Exercise instructions
Report every line of the records below that includes the string "title".

(Code change snippets)
BEGIN

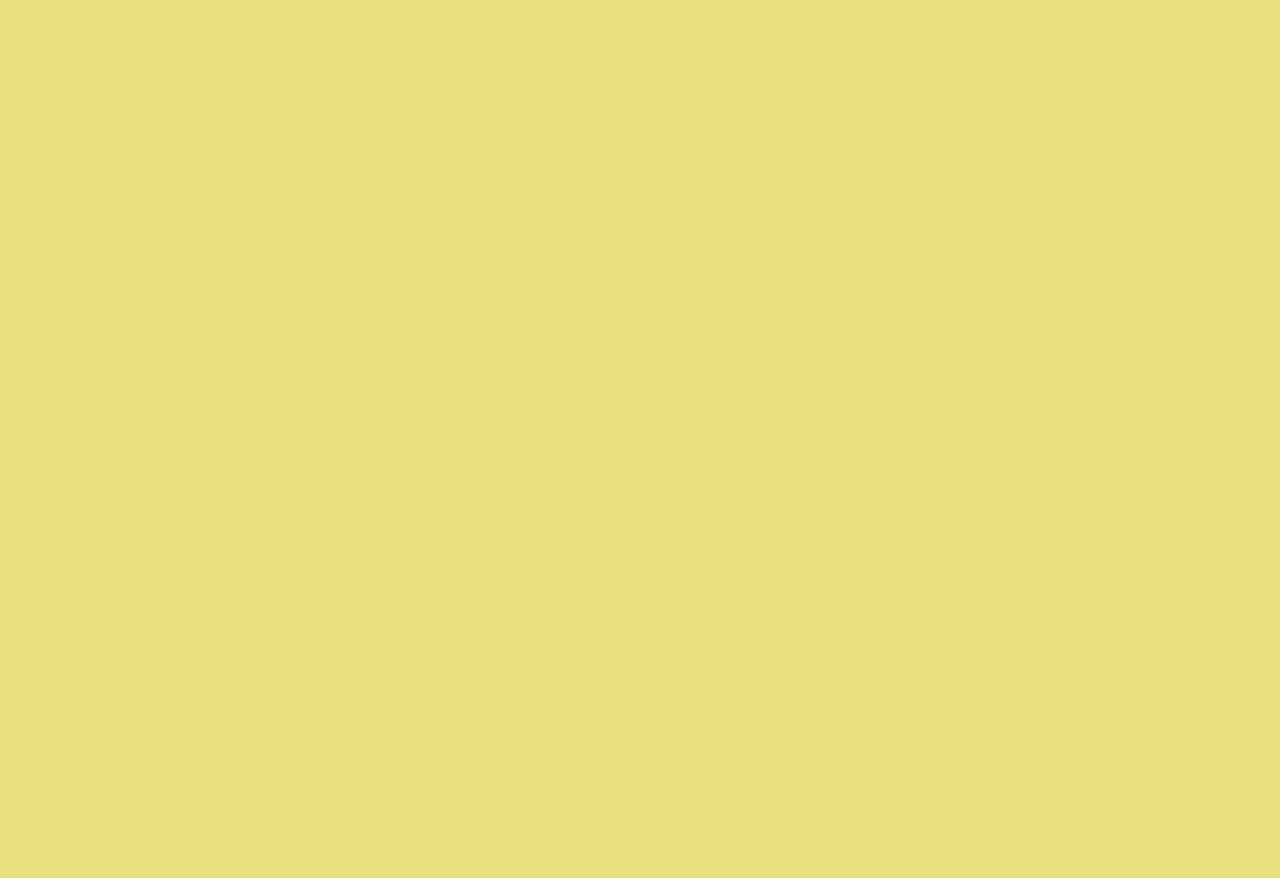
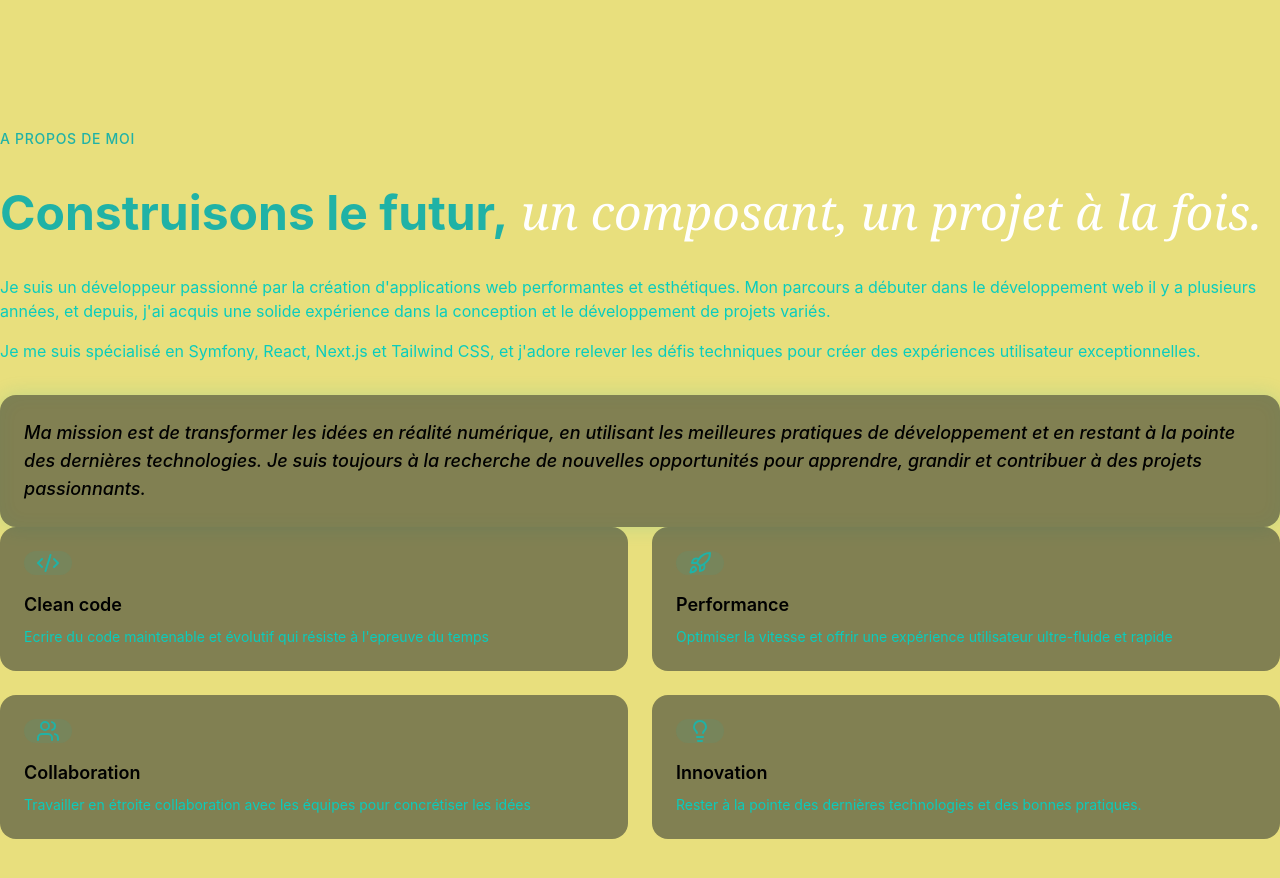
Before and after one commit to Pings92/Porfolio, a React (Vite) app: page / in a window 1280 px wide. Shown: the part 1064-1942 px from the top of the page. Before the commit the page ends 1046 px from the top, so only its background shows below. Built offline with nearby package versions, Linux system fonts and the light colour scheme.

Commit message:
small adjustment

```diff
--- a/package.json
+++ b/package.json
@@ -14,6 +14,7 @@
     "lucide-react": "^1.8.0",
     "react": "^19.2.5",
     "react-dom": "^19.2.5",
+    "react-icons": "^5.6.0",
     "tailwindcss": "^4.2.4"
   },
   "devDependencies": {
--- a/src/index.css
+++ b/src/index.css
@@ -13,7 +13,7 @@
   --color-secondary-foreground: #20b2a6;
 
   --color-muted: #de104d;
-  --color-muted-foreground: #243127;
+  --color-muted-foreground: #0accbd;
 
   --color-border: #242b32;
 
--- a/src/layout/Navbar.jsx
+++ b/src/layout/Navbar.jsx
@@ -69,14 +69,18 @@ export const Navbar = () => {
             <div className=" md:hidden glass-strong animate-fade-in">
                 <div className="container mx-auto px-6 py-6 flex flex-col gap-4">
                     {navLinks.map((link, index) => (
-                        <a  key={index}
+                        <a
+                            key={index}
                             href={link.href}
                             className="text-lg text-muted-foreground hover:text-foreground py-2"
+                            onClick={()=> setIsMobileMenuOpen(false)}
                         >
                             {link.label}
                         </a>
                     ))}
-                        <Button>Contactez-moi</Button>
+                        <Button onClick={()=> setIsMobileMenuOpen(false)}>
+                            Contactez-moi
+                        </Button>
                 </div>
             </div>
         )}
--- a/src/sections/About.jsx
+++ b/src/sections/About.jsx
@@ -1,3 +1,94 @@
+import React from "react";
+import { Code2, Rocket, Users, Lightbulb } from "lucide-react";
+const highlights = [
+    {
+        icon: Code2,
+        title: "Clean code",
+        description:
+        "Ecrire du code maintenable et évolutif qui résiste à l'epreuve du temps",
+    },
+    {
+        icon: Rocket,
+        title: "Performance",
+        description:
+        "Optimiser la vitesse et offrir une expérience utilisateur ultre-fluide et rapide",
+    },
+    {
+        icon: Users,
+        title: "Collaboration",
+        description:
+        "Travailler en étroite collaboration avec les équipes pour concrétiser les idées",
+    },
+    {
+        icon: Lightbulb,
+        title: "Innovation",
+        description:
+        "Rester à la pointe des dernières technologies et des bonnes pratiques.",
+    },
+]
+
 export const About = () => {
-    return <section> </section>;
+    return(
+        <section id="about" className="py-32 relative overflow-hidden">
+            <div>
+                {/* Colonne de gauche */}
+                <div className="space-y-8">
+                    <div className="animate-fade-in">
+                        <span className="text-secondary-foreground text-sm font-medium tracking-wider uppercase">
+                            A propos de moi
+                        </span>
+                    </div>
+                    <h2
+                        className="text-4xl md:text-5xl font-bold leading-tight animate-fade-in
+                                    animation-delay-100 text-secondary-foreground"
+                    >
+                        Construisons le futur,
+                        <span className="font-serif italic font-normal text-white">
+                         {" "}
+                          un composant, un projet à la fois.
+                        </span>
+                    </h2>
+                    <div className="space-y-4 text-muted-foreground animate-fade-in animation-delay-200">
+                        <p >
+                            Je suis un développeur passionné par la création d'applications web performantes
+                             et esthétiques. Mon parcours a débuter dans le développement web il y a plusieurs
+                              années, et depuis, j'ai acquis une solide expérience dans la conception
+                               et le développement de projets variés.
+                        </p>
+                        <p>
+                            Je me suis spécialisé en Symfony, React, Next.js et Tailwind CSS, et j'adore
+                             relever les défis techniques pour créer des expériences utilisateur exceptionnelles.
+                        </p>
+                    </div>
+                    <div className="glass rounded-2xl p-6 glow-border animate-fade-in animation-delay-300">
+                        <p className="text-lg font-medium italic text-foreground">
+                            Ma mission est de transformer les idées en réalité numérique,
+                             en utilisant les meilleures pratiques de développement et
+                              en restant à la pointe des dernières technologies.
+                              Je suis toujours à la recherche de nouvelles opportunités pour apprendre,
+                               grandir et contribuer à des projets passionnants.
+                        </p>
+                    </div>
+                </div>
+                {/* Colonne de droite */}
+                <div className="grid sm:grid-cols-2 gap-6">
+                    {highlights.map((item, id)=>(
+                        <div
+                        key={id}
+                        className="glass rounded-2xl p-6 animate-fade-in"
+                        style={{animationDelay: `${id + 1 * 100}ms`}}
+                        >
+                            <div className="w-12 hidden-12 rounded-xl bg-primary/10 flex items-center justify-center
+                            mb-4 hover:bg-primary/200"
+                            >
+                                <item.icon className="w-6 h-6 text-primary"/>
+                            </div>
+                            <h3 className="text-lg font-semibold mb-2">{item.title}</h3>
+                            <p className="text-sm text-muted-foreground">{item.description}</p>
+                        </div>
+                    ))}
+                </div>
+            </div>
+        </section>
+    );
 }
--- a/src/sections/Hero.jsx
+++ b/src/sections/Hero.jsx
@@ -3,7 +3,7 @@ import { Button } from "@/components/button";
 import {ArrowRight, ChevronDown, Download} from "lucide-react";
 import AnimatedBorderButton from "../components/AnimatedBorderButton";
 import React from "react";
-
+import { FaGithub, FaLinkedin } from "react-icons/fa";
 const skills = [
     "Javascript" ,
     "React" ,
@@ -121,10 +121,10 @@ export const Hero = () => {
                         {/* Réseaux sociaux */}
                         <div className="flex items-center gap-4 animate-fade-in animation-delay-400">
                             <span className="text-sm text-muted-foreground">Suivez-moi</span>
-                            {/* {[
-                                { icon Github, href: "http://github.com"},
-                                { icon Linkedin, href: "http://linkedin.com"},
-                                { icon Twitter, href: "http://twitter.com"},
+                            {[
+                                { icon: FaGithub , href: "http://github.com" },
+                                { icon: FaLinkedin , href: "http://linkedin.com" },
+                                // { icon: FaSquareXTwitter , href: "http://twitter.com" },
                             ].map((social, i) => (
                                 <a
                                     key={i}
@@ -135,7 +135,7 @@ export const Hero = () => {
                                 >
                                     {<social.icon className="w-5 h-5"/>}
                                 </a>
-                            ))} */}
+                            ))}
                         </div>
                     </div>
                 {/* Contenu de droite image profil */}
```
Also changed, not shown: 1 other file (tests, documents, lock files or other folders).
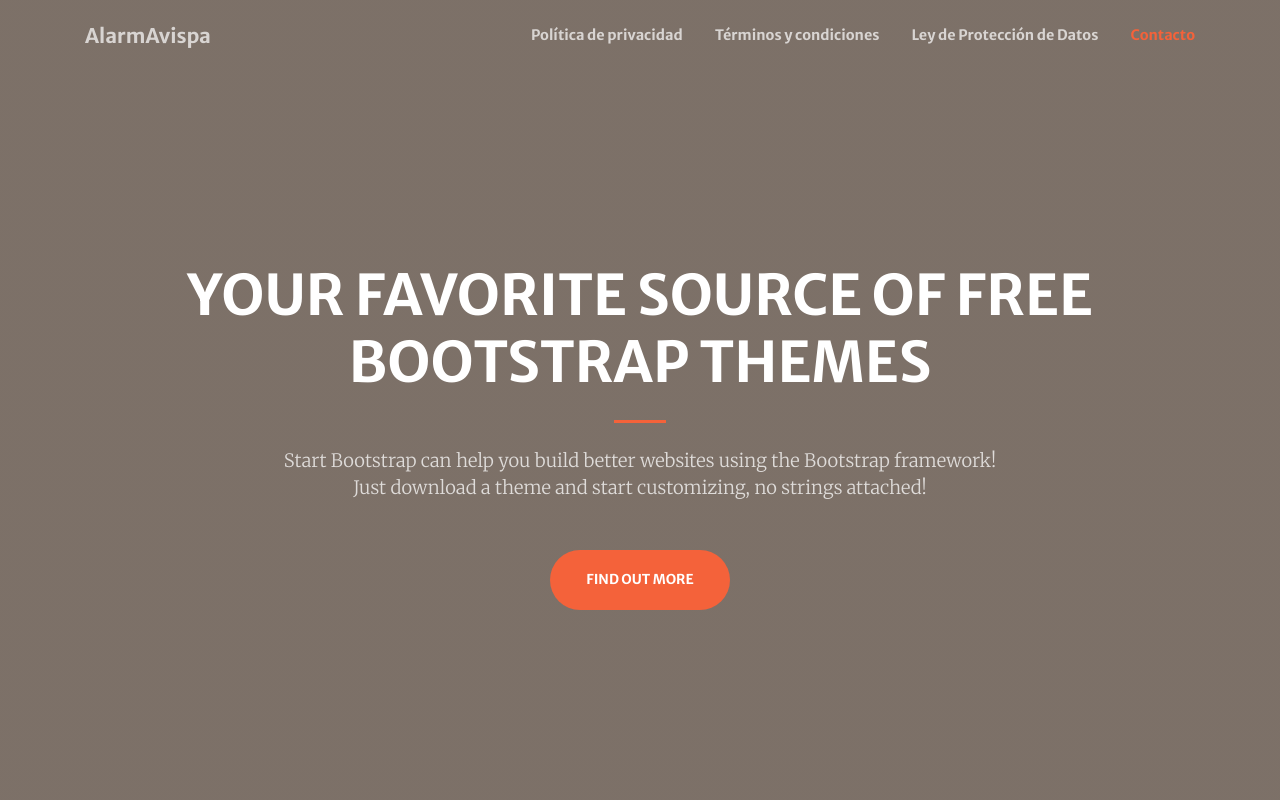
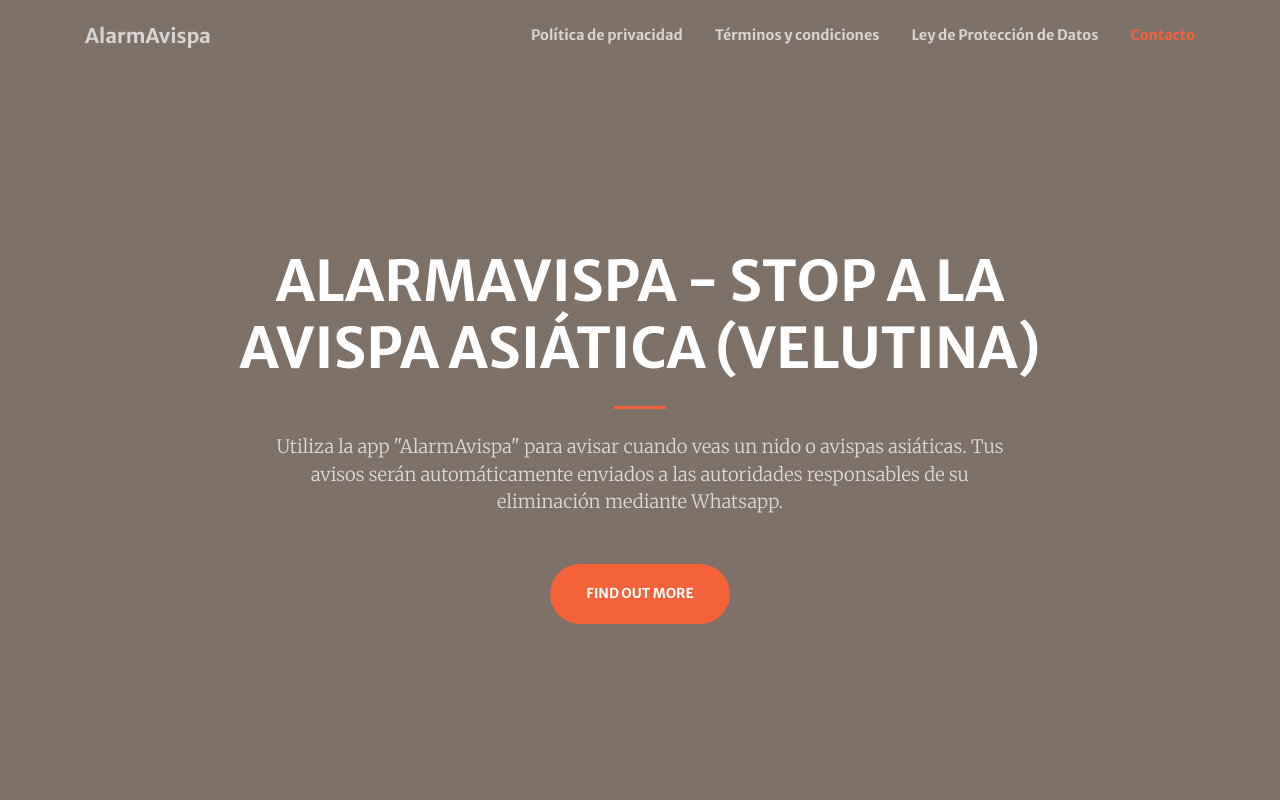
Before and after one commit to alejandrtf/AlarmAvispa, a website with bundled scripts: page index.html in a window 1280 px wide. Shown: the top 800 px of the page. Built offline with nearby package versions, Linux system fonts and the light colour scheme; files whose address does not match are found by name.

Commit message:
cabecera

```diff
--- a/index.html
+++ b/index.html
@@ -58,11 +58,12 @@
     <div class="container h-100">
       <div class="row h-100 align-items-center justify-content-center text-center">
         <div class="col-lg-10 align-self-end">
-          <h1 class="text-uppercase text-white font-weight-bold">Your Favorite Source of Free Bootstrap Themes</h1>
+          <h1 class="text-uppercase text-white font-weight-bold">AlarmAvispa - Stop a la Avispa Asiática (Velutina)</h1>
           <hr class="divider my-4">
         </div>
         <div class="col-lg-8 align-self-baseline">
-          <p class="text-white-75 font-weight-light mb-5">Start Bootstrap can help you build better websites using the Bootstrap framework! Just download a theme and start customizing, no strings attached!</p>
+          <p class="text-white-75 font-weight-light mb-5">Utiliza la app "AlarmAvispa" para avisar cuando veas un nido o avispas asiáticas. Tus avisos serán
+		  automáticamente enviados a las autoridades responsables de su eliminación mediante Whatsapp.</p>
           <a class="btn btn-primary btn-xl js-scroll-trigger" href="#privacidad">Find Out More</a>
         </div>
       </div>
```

END

Answer to this problem
+        title: "Clean code",
+        title: "Performance",
+        title: "Collaboration",
+        title: "Innovation",
+                            <h3 className="text-lg font-semibold mb-2">{item.title}</h3>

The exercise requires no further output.